Radio is one of the most accessible and flexible forms of mass communications, providing news, education, and entertainment to millions of people around the world. For radio phone-ins, the host, the dominant voice, invites listeners to ask questions, voice their opinions, and to have some small talk.
For food radio, listeners ask hosts cooking questions, but really so much more is shared.
Because of the dominance of voice and the explosion of food interest worldwide, food radio provides raw materials for which to cook up the linguistic and discursive methods of communicative competence and meaning production for a mass overhearing and largely remote audience, as well as the dynamics of interpersonal interaction within the intersection between public and private realms of communication.
With increasing digital audience and opportunities for experimentation with podcasting, terrestrial food radio has come a long way since the 1920s with Betty from “The Betty Crocker Cooking School of the Air,” Aunt Sammy, and other corporate cooking personalities that shared advice, sympathy, and recipes on air to an audience that were typically female. Yet, at other moments, food radio appears to have not changed at all.

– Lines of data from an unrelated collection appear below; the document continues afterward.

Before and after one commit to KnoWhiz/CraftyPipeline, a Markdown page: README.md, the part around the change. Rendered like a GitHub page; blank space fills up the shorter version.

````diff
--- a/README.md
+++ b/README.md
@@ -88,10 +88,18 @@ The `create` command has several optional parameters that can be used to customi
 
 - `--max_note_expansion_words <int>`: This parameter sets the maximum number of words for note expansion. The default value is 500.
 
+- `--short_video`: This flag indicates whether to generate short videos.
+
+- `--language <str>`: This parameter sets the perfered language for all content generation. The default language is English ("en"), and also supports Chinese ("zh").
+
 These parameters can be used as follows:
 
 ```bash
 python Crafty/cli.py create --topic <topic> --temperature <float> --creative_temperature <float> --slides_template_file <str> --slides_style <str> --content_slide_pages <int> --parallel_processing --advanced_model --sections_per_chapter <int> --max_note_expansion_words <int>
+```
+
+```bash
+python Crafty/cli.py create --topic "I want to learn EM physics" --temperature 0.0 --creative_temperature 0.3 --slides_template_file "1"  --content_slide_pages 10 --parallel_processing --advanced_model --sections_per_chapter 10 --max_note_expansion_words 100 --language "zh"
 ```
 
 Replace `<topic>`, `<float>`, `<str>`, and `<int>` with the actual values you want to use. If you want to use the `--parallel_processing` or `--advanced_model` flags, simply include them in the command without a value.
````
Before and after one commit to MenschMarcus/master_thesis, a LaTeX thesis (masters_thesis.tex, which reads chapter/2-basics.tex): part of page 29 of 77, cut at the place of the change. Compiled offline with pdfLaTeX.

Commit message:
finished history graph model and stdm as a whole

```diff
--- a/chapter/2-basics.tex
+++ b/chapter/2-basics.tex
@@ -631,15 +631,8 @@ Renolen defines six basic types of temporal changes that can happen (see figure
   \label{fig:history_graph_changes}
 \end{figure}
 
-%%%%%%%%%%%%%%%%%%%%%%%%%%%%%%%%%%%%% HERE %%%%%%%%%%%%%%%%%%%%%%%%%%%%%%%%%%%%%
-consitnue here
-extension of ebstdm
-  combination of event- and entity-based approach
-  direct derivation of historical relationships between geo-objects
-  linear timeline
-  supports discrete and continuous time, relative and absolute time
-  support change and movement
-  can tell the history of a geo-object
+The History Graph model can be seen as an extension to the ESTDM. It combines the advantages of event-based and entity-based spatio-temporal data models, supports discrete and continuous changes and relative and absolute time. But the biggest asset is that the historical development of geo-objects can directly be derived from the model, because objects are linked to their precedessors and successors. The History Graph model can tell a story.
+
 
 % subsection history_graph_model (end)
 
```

Before taking listeners’ calls, food radio show Milk Street host and former America’s Test Kitchen radio star, Christopher Kimball interviews leading guests in the food industry (e.g. Michael Pollen, Ziggy Marley, Nigella Lawson), conducts wine and food tastings, and later parries with contributor Dan Pashman on topics such as burgers of the future. Like Ira Glass of This American Life and a long line of male radio hosts, Kimball is an authoritative and entertaining figure. He offers familiar and reliable recipes based on scientific explanations while explaining to the audience that he has decided to offer something smarter for his chicken salad: “skip the mayo and ramp up the volume by taking a cue from Sichuan bang-bang-chicken salad; add chili oil, tahini, soy sauce, and sesame oil, cucumber and ginger” (Milk Street Radio “Sichuan Chicken Salad,” 2017).
The mix of masculine culinary worldview and feminine tradition and home comfort (e.g. Bolognese in a slow cooker or a foolproof pie crust with vodka) on Milk Street radio reflects important assumptions about audiences and beliefs about gender, food, and the rewards of labor. Host Kimball’s approach reflects an era of intellectual and curious home cooks and foodies who prefer simpler, yet bolder recipes with global flavors.
Gender roles related to domestic tasks still exist; yet, today, American media, including cookbooks, magazines, cooking shows, and food radio programs, feature Dad in the kitchen (e.g. Food Network digital series “Cooking with Dad” 2017). If men are doing more work in the kitchen and women in the restaurant, our cultural ideals about what is and is not ‘doing gender’ might also be shifting.
The way cooking knowledge is divided and described on radio is important, for as sociology and gender studies scholars Candice West and Dan Zimmerman (1987) write, allocation of labor reflects social categories of “doing gender” and what it means to be “female” and “male” (p. 143). The Milk Street food radio is an important site that articulates discourses about cooking and gender, as it is a widely listened and respected channel devoted to instructing listeners about how to buy, prepare, and consume food. It is also part of the genre of media discourse that seeks to makeover the cooking and radio sphere. The Milk Street’s audience and profile increase steadily since its October 2016 launch, and as of August 4, 2017, the channel is broadcast on 41 public radio stations. Although the network’s core audience is in the United States, Milk Street’s episodes are also available worldwide, with listeners calling from Abu Dhabi to Tokyo to Sydney.
Radio about food is particularly insightful in exploring the long-held binary of professional-public-masculine and private-domestic-feminine, which has been the topic of recent scholarship on food and television. The American radio and podcast Milk Street Radio presents an interesting case where the male host (Christopher Kimball) is the expert in a female domain, the domestic kitchen; in an effort to resolve this potential threat of masculinity, a female guest and culinary expert (Sara Moulton) assists the main host in answering caller-in sessions. Although Kimball also answers questions, the respect and deference given to the female guest host illustrates prevailing norms of gendered stereotypes surrounding the home kitchen. In an era where the domestic labor is becoming more equal, stereotypical portrayals of women by the home stove still prevail.